EXERCISE DESCRIPTION:
Exact copies of the lines from the start of the records through the line with "- 隔离开口：不改 build_hub.py，新增" are what the answer must hold; pictures are not part of it.

MATERIALS PROVIDED:
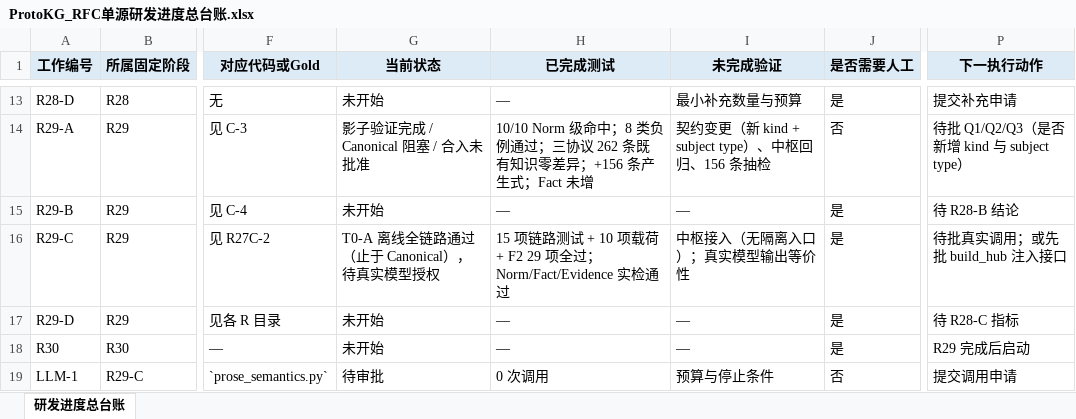
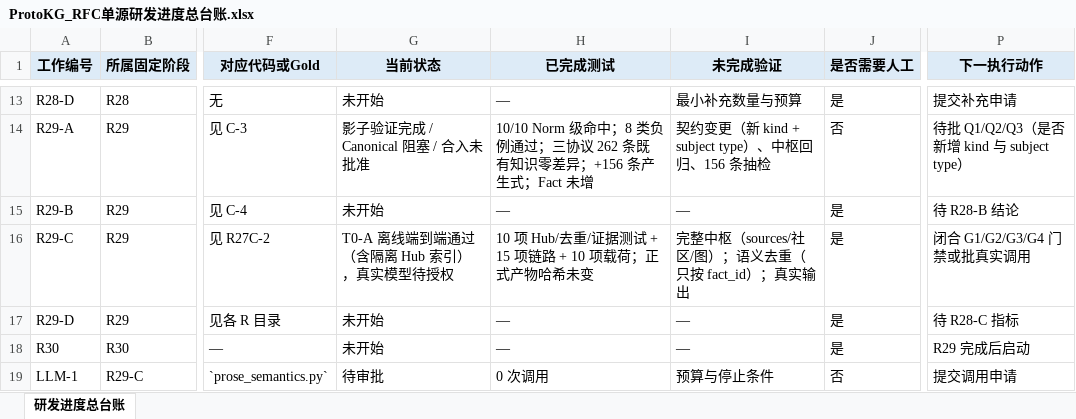
Before and after one commit to sssxzl/ProtoKG, an Excel workbook: docs/实施/ProtoKG_RFC单源研发进度总台账.xlsx, sheet 研发进度总台账, drawn as a sheet; only a part is shown, gaps mark what is left out; values as stored, in another font and other column widths than the file's, no borders; the diff names each change by its address in the sheet, - before the commit and + after, or states it on an @@ line.

Commit message:
docs(r29-ra2): T0-A 隔离 Hub 接入与去重/证据闭环
- 隔离开口：不改 build_hub.py，新增 hub_isolated.py 以路径注入 + 逃逸校验实现隔离
- 端到端：RFC→6 块→_extract_blocks→Norm→Fact→JSONL→load_facts→实体索引，一次脚本贯通
- 去重实证：同 fact_id 实体不重复；不同 fact_id 的近似知识保留（能力边界，不伪装通过）
- Evidence：document 行号定位到原文第 80 行且含 STARTTLS；locator 仍为空（依赖行号后缀）
- 缓存污染真负例：外层合法、内部 item 串文档 ⇒ 整条拒收（新增 3 行判断）
- 正式产物：190 文件哈希摘要未变、76 条缓存未动、63/107/92 与 82/152/99 未变
- 真实门禁 G1-G4 登记为待闭合，未执行 --execute
未推送 main；0 次 LLM。

```diff
--- a/docs/实施/ProtoKG_RFC单源研发进度总台账.xlsx (sheet 研发进度总台账)
+++ b/docs/实施/ProtoKG_RFC单源研发进度总台账.xlsx (sheet 研发进度总台账)
-G16 (当前状态): T0-A 离线全链路通过（止于 Canonical），待真实模型授权
+G16 (当前状态): T0-A 离线端到端通过（含隔离 Hub 索引），真实模型待授权
-H16 (已完成测试): 15 项链路测试 + 10 项载荷 + F2 29 项全过；Norm/Fact/Evidence 实检通过
+H16 (已完成测试): 10 项 Hub/去重/证据测试 + 15 项链路 + 10 项载荷；正式产物哈希未变
-I16 (未完成验证): 中枢接入（无隔离入口）；真实模型输出等价性
+I16 (未完成验证): 完整中枢（sources/社区/图）；语义去重（只按 fact_id）；真实输出
-P16 (下一执行动作): 待批真实调用；或先批 build_hub 注入接口
+P16 (下一执行动作): 闭合 G1/G2/G3/G4 门禁或批真实调用
```
Also changed, not shown: 12 other files.
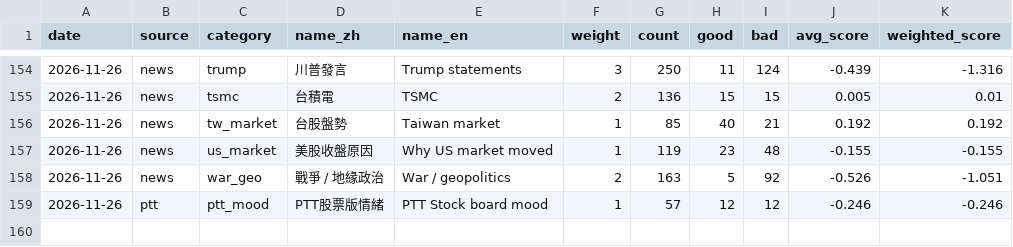
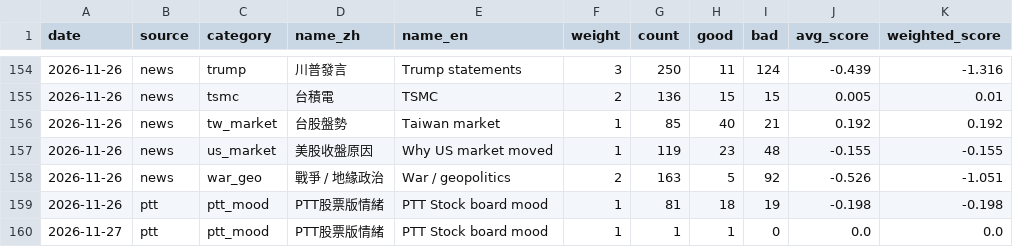
Before and after one commit to simpletechsa/data-notes, a CSV file: data/daily_signals.csv, drawn as a sheet; only a part is shown, gaps mark what is left out.

```diff
--- a/data/daily_signals.csv
+++ b/data/daily_signals.csv
@@ -158,2 +158,3 @@
 2026-11-26,news,war_geo,戰爭 / 地緣政治,War / geopolitics,2,163,5,92,-0.526,-1.051
-2026-11-26,ptt,ptt_mood,PTT股票版情緒,PTT Stock board mood,1,57,12,12,-0.246,-0.246
+2026-11-26,ptt,ptt_mood,PTT股票版情緒,PTT Stock board mood,1,81,18,19,-0.198,-0.198
+2026-11-27,ptt,ptt_mood,PTT股票版情緒,PTT Stock board mood,1,1,1,0,0.0,0.0
```
Also changed, not shown: data/inst_all/2026-11.csv, data/inst_market.csv, 21 other files.
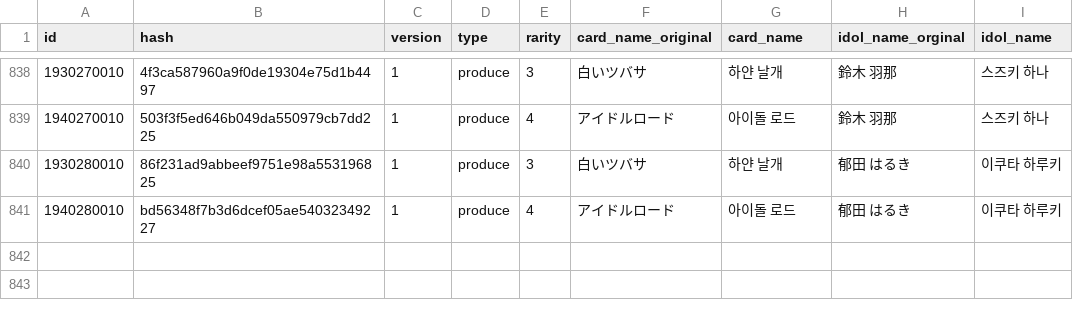
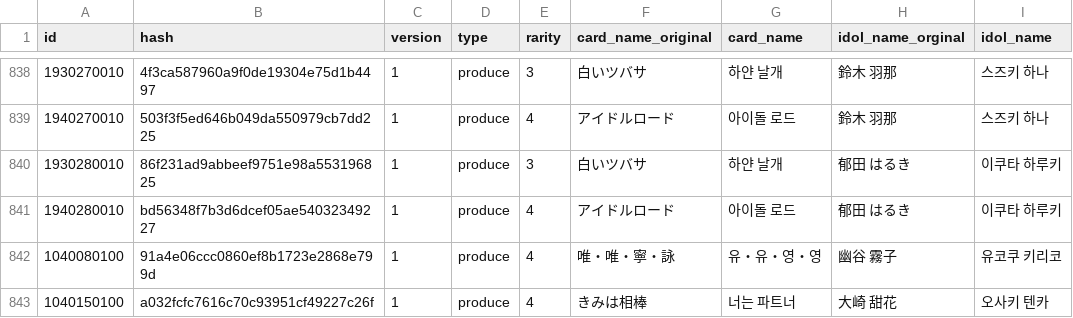
Before and after one commit to foreigndistance/shany-card-name-generator, a CSV file: data-normal.csv, drawn as a sheet; only a part is shown, gaps mark what is left out; the diff names each change by its address in the sheet, - before the commit and + after, or states it on an @@ line.

Commit message:
Update data-update.csv

```diff
--- a/data-normal.csv
+++ b/data-normal.csv
+row 842: 1040080100 | 91a4e06ccc0860ef8b1723e2868e799d | 1 | produce | 4 | 唯・唯・寧・詠 | 유・유・영・영 | 幽谷 霧子 | 유코쿠 키리코
+row 843: 1040150100 | a032fcfc7616c70c93951cf49227c26f | 1 | produce | 4 | きみは相棒 | 너는 파트너 | 大崎 甜花 | 오사키 텐카
```
Also changed, not shown: data-update.csv.
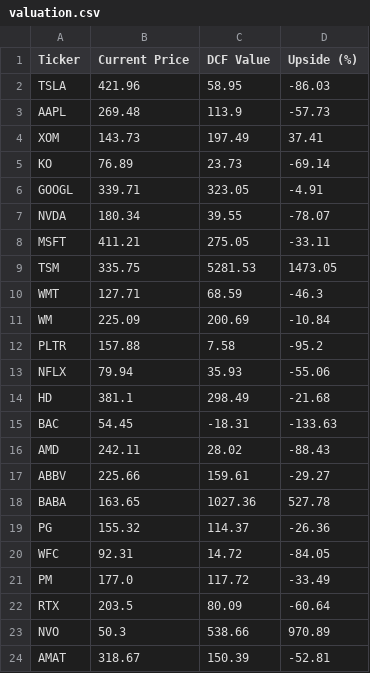
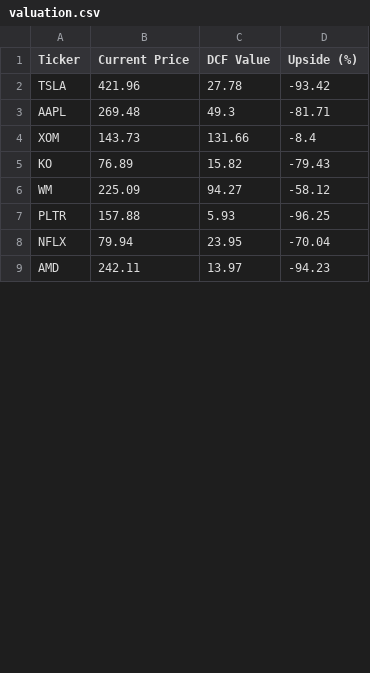
Before and after one commit to adriandelicdesouza/pythonvaluationmodel, a CSV file: phase_4_dcf_model/valuation.csv, drawn as a sheet; only a part is shown; the diff covers the shown part only.

Commit message:
updated valuation model, changed variable localization to define discount and growth rates for each ticker rather than globally. updated file naming so outputs don't overwrite each other

```diff
--- a/phase_4_dcf_model/valuation.csv
+++ b/phase_4_dcf_model/valuation.csv
@@ -1,24 +1,9 @@
 Ticker,Current Price,DCF Value,Upside (%)
-TSLA,421.96,58.95,-86.03
-AAPL,269.48,113.9,-57.73
-XOM,143.73,197.49,37.41
-KO,76.89,23.73,-69.14
-GOOGL,339.71,323.05,-4.91
-NVDA,180.34,39.55,-78.07
-MSFT,411.21,275.05,-33.11
-TSM,335.75,5281.53,1473.05
-WMT,127.71,68.59,-46.3
-WM,225.09,200.69,-10.84
-PLTR,157.88,7.58,-95.2
-NFLX,79.94,35.93,-55.06
-HD,381.1,298.49,-21.68
-BAC,54.45,-18.31,-133.63
-AMD,242.11,28.02,-88.43
-ABBV,225.66,159.61,-29.27
-BABA,163.65,1027.36,527.78
-PG,155.32,114.37,-26.36
-WFC,92.31,14.72,-84.05
-PM,177.0,117.72,-33.49
-RTX,203.5,80.09,-60.64
-NVO,50.3,538.66,970.89
-AMAT,318.67,150.39,-52.81
+TSLA,421.96,27.78,-93.42
+AAPL,269.48,49.3,-81.71
+XOM,143.73,131.66,-8.4
+KO,76.89,15.82,-79.43
+WM,225.09,94.27,-58.12
+PLTR,157.88,5.93,-96.25
+NFLX,79.94,23.95,-70.04
+AMD,242.11,13.97,-94.23
```
Also changed, not shown: 16 removed rows and 2 edited cells elsewhere in this file, 3 other files.
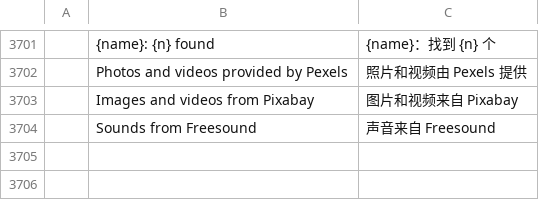
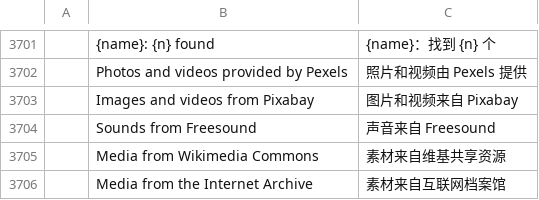
Before and after one commit to AdeThorMiwa/edith, a TSV file: crates/ui-egui/src/i18n/zh-cn.tsv, drawn as a sheet; only a part is shown, gaps mark what is left out.

```diff
--- a/crates/ui-egui/src/i18n/zh-cn.tsv
+++ b/crates/ui-egui/src/i18n/zh-cn.tsv
@@ -3704 +3704,3 @@
 	Sounds from Freesound	声音来自 Freesound
+	Media from Wikimedia Commons	素材来自维基共享资源
+	Media from the Internet Archive	素材来自互联网档案馆
```
Also changed, not shown: crates/ui-egui/src/i18n/es.tsv, crates/ui-egui/src/i18n/ja.tsv, 14 other files.
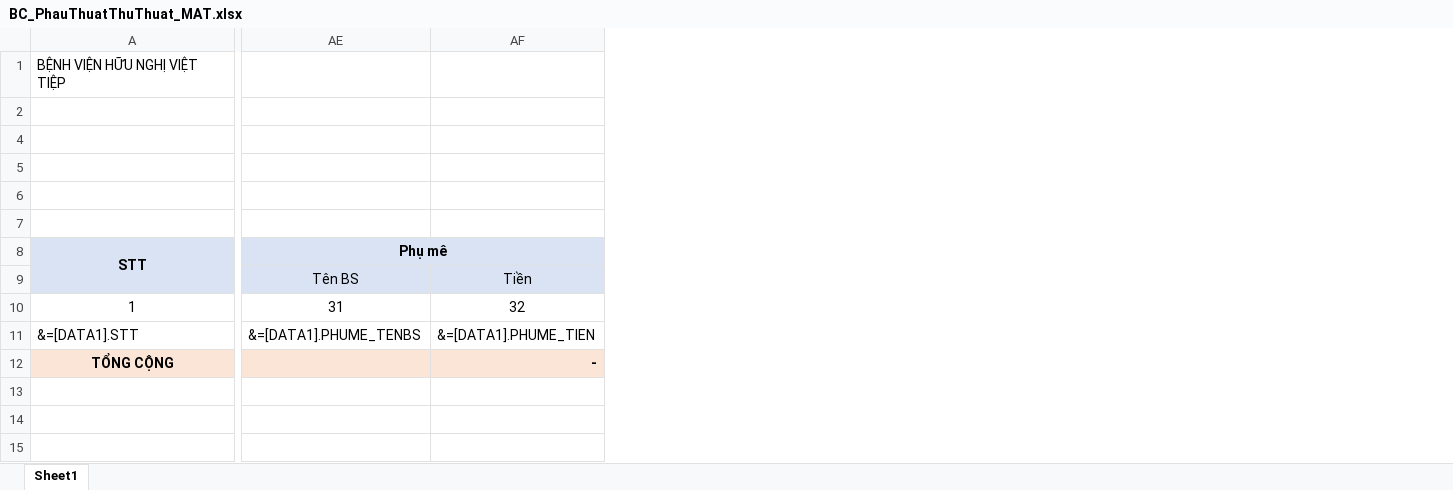
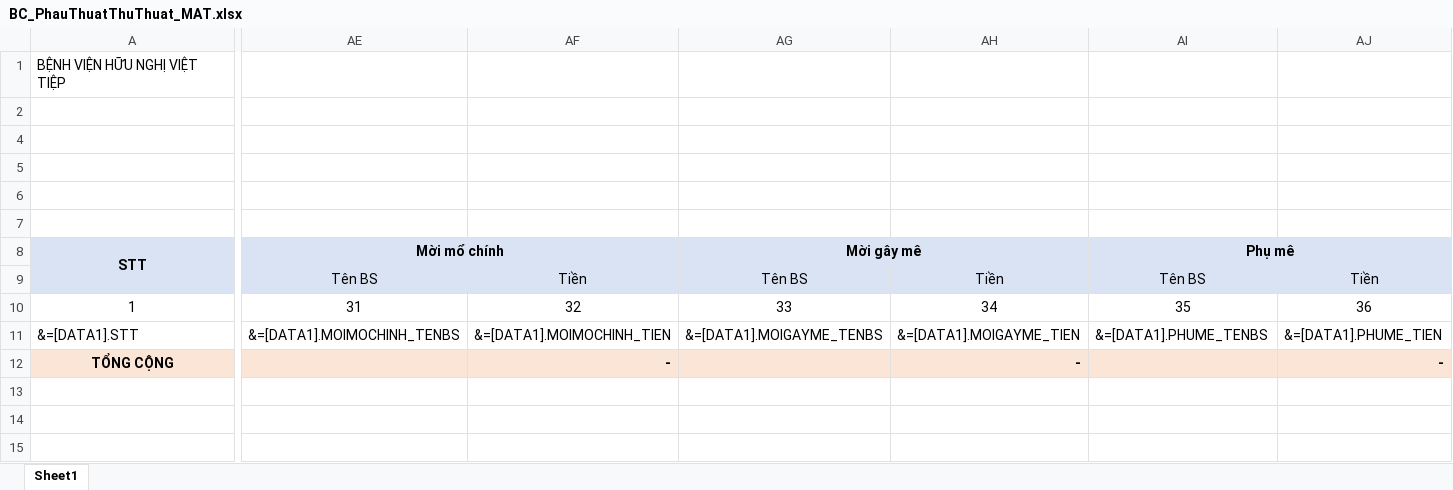
Before and after one commit to gaconleocay/MedicalLink, an Excel workbook: MedicalLink/Templates/BC_PhauThuatThuThuat_MAT.xlsx, sheet Sheet1, drawn as a sheet; only a part is shown, gaps mark what is left out; values as stored, in another font and other column widths than the file's, no borders; addresses are those after the commit; the diff covers the shown part only; the diff names each change by its address in the sheet, - before the commit and + after, or states it on an @@ line.

```diff
--- a/MedicalLink/Templates/BC_PhauThuatThuThuat_MAT.xlsx (sheet Sheet1)
+++ b/MedicalLink/Templates/BC_PhauThuatThuThuat_MAT.xlsx (sheet Sheet1)
+column AE (Mời mổ chính), rows 9-11: Tên BS | 31 | &=[DATA1].MOIMOCHINH_TENBS
+column AF, rows 9-12: Tiền | 32 | &=[DATA1].MOIMOCHINH_TIEN | -
+column AG (Mời gây mê), rows 9-11: Tên BS | 33 | &=[DATA1].MOIGAYME_TENBS
+column AH, rows 9-12: Tiền | 34 | &=[DATA1].MOIGAYME_TIEN | -
-AI10 (Phụ mê): 31
+AI10 (Phụ mê): 35
-AJ10: 32
+AJ10: 36
```
Also changed, not shown: 8 edited cells elsewhere in this sheet, formulas that keep their value, MedicalLink/Templates/BC_PhauThuatThuThuat_CHUNG.xlsx, MedicalLink/Templates/BC_PhauThuatThuThuat_GMHT.xlsx, 39 other files.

ANSWER FOR THE TASK:
Before and after one commit to sssxzl/ProtoKG, an Excel workbook: docs/实施/ProtoKG_RFC单源研发进度总台账.xlsx, sheet 研发进度总台账, drawn as a sheet; only a part is shown, gaps mark what is left out; values as stored, in another font and other column widths than the file's, no borders; the diff names each change by its address in the sheet, - before the commit and + after, or states it on an @@ line.

Commit message:
docs(r29-ra2): T0-A 隔离 Hub 接入与去重/证据闭环
- 隔离开口：不改 build_hub.py，新增 hub_isolated.py 以路径注入 + 逃逸校验实现隔离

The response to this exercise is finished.